Brief:
An exact copy of the records below is needed, with every picture left out.

Task data:
--------------------

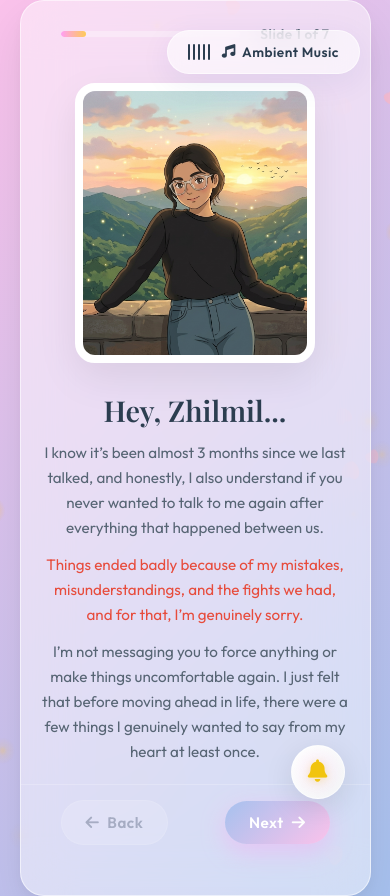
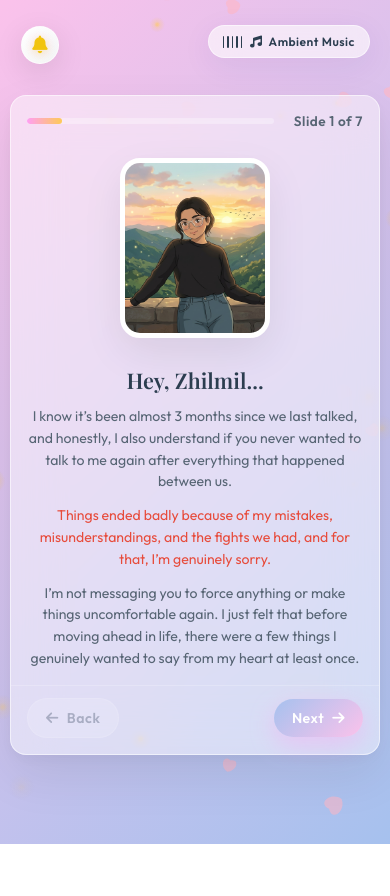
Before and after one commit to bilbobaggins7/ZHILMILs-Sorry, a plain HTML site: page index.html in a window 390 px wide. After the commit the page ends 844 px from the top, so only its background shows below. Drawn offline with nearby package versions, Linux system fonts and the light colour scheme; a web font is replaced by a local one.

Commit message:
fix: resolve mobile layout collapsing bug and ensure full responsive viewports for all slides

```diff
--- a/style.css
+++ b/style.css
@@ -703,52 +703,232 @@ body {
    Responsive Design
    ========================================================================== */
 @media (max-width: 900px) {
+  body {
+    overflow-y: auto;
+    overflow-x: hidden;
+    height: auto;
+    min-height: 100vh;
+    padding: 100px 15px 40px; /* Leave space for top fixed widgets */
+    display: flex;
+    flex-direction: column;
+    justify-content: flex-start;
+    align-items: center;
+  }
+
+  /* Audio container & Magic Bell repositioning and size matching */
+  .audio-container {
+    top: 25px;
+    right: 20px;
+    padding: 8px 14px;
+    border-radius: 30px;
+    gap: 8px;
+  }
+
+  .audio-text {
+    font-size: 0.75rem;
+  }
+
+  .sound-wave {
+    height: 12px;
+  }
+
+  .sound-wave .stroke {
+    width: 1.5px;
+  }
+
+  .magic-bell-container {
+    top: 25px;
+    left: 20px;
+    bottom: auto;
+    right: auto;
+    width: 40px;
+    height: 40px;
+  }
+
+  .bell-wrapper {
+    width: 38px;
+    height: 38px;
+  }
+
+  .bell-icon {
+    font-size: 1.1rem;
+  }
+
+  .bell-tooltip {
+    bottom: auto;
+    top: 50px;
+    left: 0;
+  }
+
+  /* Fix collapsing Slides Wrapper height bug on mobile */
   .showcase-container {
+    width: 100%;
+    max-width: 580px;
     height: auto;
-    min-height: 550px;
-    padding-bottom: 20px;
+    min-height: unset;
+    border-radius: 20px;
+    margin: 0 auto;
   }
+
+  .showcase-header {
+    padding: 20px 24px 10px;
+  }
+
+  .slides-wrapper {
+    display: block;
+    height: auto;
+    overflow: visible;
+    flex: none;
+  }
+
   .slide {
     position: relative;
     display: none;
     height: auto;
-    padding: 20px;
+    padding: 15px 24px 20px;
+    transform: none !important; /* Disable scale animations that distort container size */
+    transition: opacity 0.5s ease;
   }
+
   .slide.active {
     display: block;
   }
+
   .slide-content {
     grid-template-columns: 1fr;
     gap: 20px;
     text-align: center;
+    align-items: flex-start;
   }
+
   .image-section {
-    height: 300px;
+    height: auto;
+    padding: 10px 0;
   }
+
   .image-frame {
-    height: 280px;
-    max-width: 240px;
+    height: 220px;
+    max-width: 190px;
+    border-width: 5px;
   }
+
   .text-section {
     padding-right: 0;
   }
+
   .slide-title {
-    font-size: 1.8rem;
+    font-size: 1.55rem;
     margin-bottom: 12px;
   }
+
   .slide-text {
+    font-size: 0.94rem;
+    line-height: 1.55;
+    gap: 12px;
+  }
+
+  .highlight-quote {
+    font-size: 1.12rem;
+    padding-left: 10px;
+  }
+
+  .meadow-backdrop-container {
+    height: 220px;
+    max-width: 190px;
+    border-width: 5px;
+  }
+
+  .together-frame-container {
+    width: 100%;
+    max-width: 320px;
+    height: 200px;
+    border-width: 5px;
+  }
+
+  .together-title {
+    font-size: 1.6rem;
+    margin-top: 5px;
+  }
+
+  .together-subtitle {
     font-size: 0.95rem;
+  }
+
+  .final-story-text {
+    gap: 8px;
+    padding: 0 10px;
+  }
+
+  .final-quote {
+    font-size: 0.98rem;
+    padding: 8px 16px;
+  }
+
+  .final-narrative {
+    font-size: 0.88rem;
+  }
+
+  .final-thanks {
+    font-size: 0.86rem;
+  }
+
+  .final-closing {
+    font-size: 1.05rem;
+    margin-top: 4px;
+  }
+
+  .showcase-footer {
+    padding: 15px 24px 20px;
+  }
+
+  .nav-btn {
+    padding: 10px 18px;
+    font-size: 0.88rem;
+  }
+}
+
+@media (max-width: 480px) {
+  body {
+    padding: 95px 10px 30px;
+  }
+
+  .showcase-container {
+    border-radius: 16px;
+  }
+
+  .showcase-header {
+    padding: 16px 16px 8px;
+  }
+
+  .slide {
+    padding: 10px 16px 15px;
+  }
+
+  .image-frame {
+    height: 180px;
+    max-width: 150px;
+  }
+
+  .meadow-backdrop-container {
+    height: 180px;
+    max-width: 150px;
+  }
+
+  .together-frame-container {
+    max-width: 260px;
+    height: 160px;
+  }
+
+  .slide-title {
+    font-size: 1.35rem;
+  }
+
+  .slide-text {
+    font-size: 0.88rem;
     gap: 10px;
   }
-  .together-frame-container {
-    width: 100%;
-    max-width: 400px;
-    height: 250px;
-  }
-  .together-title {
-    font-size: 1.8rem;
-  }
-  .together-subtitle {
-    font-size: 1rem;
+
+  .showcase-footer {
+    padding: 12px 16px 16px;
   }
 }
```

--------------------

Result for this task:
Before and after one commit to bilbobaggins7/ZHILMILs-Sorry, a plain HTML site: page index.html in a window 390 px wide. After the commit the page ends 844 px from the top, so only its background shows below. Drawn offline with nearby package versions, Linux system fonts and the light colour scheme; a web font is replaced by a local one.

Commit message:
fix: resolve mobile layout collapsing bug and ensure full responsive viewports for all slides

```diff
--- a/style.css
+++ b/style.css
@@ -703,52 +703,232 @@ body {
    Responsive Design
    ========================================================================== */
 @media (max-width: 900px) {
+  body {
+    overflow-y: auto;
+    overflow-x: hidden;
+    height: auto;
+    min-height: 100vh;
+    padding: 100px 15px 40px; /* Leave space for top fixed widgets */
+    display: flex;
+    flex-direction: column;
+    justify-content: flex-start;
+    align-items: center;
+  }
+
+  /* Audio container & Magic Bell repositioning and size matching */
+  .audio-container {
+    top: 25px;
+    right: 20px;
+    padding: 8px 14px;
+    border-radius: 30px;
+    gap: 8px;
+  }
+
+  .audio-text {
+    font-size: 0.75rem;
+  }
+
+  .sound-wave {
+    height: 12px;
+  }
+
+  .sound-wave .stroke {
+    width: 1.5px;
+  }
+
+  .magic-bell-container {
+    top: 25px;
+    left: 20px;
+    bottom: auto;
+    right: auto;
+    width: 40px;
+    height: 40px;
+  }
+
+  .bell-wrapper {
+    width: 38px;
+    height: 38px;
+  }
+
+  .bell-icon {
+    font-size: 1.1rem;
+  }
+
+  .bell-tooltip {
+    bottom: auto;
+    top: 50px;
+    left: 0;
+  }
+
+  /* Fix collapsing Slides Wrapper height bug on mobile */
   .showcase-container {
+    width: 100%;
+    max-width: 580px;
     height: auto;
-    min-height: 550px;
-    padding-bottom: 20px;
+    min-height: unset;
+    border-radius: 20px;
+    margin: 0 auto;
   }
+
+  .showcase-header {
+    padding: 20px 24px 10px;
+  }
+
+  .slides-wrapper {
+    display: block;
+    height: auto;
+    overflow: visible;
+    flex: none;
+  }
+
   .slide {
     position: relative;
     display: none;
     height: auto;
-    padding: 20px;
+    padding: 15px 24px 20px;
+    transform: none !important; /* Disable scale animations that distort container size */
+    transition: opacity 0.5s ease;
   }
+
   .slide.active {
     display: block;
   }
+
   .slide-content {
     grid-template-columns: 1fr;
     gap: 20px;
     text-align: center;
+    align-items: flex-start;
   }
+
   .image-section {
-    height: 300px;
+    height: auto;
+    padding: 10px 0;
   }
+
   .image-frame {
-    height: 280px;
-    max-width: 240px;
+    height: 220px;
+    max-width: 190px;
+    border-width: 5px;
   }
+
   .text-section {
     padding-right: 0;
   }
+
   .slide-title {
-    font-size: 1.8rem;
+    font-size: 1.55rem;
     margin-bottom: 12px;
   }
+
   .slide-text {
+    font-size: 0.94rem;
+    line-height: 1.55;
+    gap: 12px;
+  }
+
+  .highlight-quote {
+    font-size: 1.12rem;
+    padding-left: 10px;
+  }
+
+  .meadow-backdrop-container {
+    height: 220px;
+    max-width: 190px;
+    border-width: 5px;
+  }
+
+  .together-frame-container {
+    width: 100%;
+    max-width: 320px;
+    height: 200px;
+    border-width: 5px;
+  }
+
+  .together-title {
+    font-size: 1.6rem;
+    margin-top: 5px;
+  }
+
+  .together-subtitle {
     font-size: 0.95rem;
+  }
+
+  .final-story-text {
+    gap: 8px;
+    padding: 0 10px;
+  }
+
+  .final-quote {
+    font-size: 0.98rem;
+    padding: 8px 16px;
+  }
+
+  .final-narrative {
+    font-size: 0.88rem;
+  }
+
+  .final-thanks {
+    font-size: 0.86rem;
+  }
+
+  .final-closing {
+    font-size: 1.05rem;
+    margin-top: 4px;
+  }
+
+  .showcase-footer {
+    padding: 15px 24px 20px;
+  }
+
+  .nav-btn {
+    padding: 10px 18px;
+    font-size: 0.88rem;
+  }
+}
+
+@media (max-width: 480px) {
+  body {
+    padding: 95px 10px 30px;
+  }
+
+  .showcase-container {
+    border-radius: 16px;
+  }
+
+  .showcase-header {
+    padding: 16px 16px 8px;
+  }
+
+  .slide {
+    padding: 10px 16px 15px;
+  }
+
+  .image-frame {
+    height: 180px;
+    max-width: 150px;
+  }
+
+  .meadow-backdrop-container {
+    height: 180px;
+    max-width: 150px;
+  }
+
+  .together-frame-container {
+    max-width: 260px;
+    height: 160px;
+  }
+
+  .slide-title {
+    font-size: 1.35rem;
+  }
+
+  .slide-text {
+    font-size: 0.88rem;
     gap: 10px;
   }
-  .together-frame-container {
-    width: 100%;
-    max-width: 400px;
-    height: 250px;
-  }
-  .together-title {
-    font-size: 1.8rem;
-  }
-  .together-subtitle {
-    font-size: 1rem;
+
+  .showcase-footer {
+    padding: 12px 16px 16px;
   }
 }
```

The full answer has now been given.